Kimberley Isherwood of PCP Wales: Says she will fight on (Image: FIle)

Undaunted by the scale of the campaigners’ defeat, a spokesperson for PCP (Wales), Kim Isherwood, claimed: “The evidence we provided to the Court referenced and highlighted concerning levels of betrayal, deceit and false claims made by the Welsh Government, but it appears as though the Judge agrees with them – not only do we parents not have rights, but they were never there, to begin with.

“The team is preparing the appeal; the higher the Court, the louder the message.

“This is not a loss – this is another level of exposure.”

For the Full response from the Welsh Government: CLICK HERE

The Jeremy Vine show explains why parents in Wales were taking legal action against the Welsh Government:

A video explaining why many were opposed to compulsory RSE lessons in Wales made by The Christian Institute:

Continue Reading

News21 hours ago

Households and businesses off the gas grid to receive energy bill support

£200 energy bill support to begin arriving with households off the gas grid across Great Britain.Businesses using alternative fuels will...

Health23 hours ago

Health unions cancel strikes after Welsh Government’s pay offer

HEALTH unions in Wales postponed strike action due for this week following an improved pay offer from the Welsh Government.This...

News24 hours ago

Huge 13% rise in fire service costs for council taxpayers in mid and west Wales

TAX payers in Mid and West Wales will pay 13% more towards the region’s fire service in 2023-24 compared to...

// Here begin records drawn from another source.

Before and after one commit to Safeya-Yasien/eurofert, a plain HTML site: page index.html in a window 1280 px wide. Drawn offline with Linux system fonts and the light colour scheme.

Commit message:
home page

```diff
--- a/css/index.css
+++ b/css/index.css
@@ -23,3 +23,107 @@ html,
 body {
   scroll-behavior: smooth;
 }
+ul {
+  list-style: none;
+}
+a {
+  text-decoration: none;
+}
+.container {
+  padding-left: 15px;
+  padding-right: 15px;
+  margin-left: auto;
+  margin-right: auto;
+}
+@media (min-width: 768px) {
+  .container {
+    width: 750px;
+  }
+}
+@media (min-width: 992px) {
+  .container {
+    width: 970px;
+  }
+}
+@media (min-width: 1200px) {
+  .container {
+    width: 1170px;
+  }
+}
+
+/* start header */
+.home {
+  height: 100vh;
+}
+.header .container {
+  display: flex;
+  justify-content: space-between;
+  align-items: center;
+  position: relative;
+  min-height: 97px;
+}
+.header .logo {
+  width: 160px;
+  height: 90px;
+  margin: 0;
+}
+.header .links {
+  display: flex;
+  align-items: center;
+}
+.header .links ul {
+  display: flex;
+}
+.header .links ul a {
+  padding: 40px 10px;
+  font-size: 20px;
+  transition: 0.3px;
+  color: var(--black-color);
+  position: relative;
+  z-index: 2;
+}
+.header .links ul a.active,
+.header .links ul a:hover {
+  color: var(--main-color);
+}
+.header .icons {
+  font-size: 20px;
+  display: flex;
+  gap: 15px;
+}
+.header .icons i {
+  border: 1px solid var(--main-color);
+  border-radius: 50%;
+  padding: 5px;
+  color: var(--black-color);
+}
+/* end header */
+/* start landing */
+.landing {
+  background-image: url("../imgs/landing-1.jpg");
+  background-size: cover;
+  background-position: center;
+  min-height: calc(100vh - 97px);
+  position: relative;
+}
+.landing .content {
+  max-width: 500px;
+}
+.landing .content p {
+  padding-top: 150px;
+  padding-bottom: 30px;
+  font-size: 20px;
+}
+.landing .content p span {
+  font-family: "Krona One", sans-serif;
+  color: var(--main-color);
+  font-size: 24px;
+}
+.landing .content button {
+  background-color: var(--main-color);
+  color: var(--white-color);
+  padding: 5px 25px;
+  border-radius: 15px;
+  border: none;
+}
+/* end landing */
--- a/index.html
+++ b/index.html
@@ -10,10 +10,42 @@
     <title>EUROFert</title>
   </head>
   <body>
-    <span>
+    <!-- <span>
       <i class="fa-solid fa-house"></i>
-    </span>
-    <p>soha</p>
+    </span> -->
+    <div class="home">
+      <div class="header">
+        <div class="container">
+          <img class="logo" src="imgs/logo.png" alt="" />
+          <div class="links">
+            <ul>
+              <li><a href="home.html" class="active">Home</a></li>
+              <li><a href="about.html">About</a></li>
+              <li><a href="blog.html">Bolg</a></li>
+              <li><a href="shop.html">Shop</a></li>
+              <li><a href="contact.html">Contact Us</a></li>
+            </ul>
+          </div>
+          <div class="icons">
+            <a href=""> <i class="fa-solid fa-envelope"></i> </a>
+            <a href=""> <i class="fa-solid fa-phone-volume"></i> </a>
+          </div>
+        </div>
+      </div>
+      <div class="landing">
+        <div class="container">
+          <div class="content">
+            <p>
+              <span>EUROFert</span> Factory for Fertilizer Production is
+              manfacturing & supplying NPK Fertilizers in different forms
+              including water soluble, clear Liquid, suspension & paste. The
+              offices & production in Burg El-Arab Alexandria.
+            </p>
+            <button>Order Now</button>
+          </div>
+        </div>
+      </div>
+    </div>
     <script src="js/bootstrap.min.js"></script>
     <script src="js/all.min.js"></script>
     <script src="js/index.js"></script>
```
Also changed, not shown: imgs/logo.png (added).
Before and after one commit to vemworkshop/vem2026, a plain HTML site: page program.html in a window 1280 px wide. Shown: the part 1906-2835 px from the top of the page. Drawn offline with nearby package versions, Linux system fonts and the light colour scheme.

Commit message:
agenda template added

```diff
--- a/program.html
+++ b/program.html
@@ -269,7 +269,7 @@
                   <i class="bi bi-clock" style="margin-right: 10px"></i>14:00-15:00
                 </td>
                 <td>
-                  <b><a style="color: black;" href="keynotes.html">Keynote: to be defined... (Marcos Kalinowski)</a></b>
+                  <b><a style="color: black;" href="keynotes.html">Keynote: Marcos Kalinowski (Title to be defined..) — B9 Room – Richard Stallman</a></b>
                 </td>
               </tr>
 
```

News2 days ago

Freshwater West cordoned off over night due to ‘item of ordnance’ being found

EMERGENCY SERVICES were called to Freshwater West on Sunday, after a potentially dangerous item was found. The area remained sealed...

News3 days ago

Community backs fundraiser to help injured Pembrokeshire paramedic

OVER six thousand pounds have been raised to support a local paramedic who was badly injured in a road traffic...

News5 days ago

Wales v Ireland travel advice from Transport for Wales

TRANSPORT FOR WALES is offering rugby supporters rail and bus services for Wales’ opening game of the Six Nations against...

Business5 days ago

Planning approved for change of use in Tenby’s ‘drinking quarter’

THE RESTROSPECTIVE planning applications made by Mike Evans were granted approval by national park planners. A former national park member...

News5 days ago

MP’s call for better County rail links to boost tourism

PRESELI MP Stephen Crabb has called on the Welsh Economy Minister Vaughan Gething to improve rail services into Pembrokeshire as...

News6 days ago

Dyfed-Powys police precept to rise by 7.75 per cent

POLICE and Crime Commissioner Dafydd Llywelyn has announced a 7.75 per cent rise in the Dyfed-Powys Police precept for 2023-24,...

Business7 days ago

Ferry staff concerned over rumours Pembroke Dock to Rosslare route coming to an end

CONCERNS are growing amongst Irish Ferries staff operating out of Pembroke Dock as rumours continue to circulate that the company...

Popular This Week